The sisters are part of a diaspora that has settled here after the convents they called home shut down for lack of funds. Some of them are Dominican Sisters from nearby Newburgh; faced with crumbling finances, their convent merged with two other communities in 1995 to form the Dominican Sisters of Hope, now based in Ossining, before selling their motherhouse to Mount Saint Mary college in July of 2011. Other sisters hail from the Franciscan Missionary Center in Hastings-on-Hudson that began failing in 2010. That convent sent 25 sisters to the Wartburg, and eight to the Villa St. Francis, a home for nuns older than 60 that's attached to the Mount St. Francis convent. The Wartburg was clearly the worse option for many sisters.
"I saw Wartburg, and it was Deathburg for me," Sister Barbara Eirich, who wears a Yankees jacket rather than a habit and walks with a cane and white orthopedic sneakers, told me. "I'm not ready to come to that yet."

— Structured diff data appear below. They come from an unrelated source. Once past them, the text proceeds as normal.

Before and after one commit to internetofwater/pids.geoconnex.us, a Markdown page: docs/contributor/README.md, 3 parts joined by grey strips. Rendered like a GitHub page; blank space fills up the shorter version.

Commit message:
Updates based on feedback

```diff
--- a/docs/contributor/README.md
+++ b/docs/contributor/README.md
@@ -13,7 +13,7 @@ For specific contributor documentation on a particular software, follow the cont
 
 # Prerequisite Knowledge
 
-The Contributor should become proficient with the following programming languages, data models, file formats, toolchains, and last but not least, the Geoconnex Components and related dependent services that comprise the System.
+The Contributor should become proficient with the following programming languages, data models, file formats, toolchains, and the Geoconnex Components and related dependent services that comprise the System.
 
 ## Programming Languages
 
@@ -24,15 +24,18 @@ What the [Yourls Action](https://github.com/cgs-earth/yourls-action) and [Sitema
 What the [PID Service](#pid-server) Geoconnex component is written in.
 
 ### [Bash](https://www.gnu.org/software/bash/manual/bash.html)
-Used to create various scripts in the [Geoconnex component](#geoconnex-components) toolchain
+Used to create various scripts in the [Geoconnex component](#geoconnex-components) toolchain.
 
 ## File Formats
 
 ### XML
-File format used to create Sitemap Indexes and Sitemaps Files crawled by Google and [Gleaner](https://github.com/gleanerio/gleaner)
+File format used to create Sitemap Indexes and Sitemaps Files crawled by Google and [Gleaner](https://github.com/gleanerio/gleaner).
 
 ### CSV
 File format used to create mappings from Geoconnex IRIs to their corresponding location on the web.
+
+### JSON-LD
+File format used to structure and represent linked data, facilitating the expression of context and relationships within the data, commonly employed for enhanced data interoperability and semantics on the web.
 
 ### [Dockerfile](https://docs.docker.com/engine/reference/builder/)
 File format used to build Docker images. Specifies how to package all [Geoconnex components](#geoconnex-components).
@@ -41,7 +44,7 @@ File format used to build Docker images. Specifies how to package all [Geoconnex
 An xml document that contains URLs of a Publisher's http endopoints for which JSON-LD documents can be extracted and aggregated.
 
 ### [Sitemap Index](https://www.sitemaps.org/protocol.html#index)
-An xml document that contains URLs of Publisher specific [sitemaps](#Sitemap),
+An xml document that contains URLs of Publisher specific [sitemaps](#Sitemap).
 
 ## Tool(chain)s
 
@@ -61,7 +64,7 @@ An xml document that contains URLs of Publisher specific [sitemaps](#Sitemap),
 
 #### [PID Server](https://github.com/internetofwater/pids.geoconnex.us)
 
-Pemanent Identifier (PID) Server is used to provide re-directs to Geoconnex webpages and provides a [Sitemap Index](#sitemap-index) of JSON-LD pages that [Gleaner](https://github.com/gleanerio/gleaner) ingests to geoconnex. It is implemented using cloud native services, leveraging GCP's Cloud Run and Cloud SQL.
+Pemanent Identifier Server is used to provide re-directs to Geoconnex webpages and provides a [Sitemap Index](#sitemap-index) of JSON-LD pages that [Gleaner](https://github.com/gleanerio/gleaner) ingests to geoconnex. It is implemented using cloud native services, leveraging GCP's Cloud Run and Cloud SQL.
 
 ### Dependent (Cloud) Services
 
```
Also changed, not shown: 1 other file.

But for many of the sisters, there was no choice. And so the Wartburg has become home to more and more women from the convents, who have added more of a Catholic flavor to the community. There are the masses Monday, Wednesday, and Sunday. Then communion services on Tuesday, Thursday, and Saturday. On Sunday, it's the rosary service. There's a second-floor library devoted to Catholic texts. There's even a partnership in the works between the Wartburg and a third order, which promises to bring still more retired sisters in coming years.
Nuns are practically taking over the nursing home, according to Ann Frey, the Wartburg's director of volunteer services. "Some residents are kind of resentful that they're taking over," she said. "If you're of another religion, then that's obnoxious."
Non-Catholic seniors who live there may not like it. But with convents closing in New York, as they are all over the country, and the existing population of nuns aging rapidly without younger women to replace them, where are they supposed to go?
Although the terms nun and sister are often used interchangeably, they refer to different ways of life. Nuns are "contemplative," meaning they focus on prayer and make little contact with the outside world. Meanwhile, religious sisters, like the women of the Franciscan Missionary Sisters of the Sacred Heart, are in "active" orders. They work as nurses, social workers, and schoolteachers, pool their wages, and get maybe $100 a week as a stipend.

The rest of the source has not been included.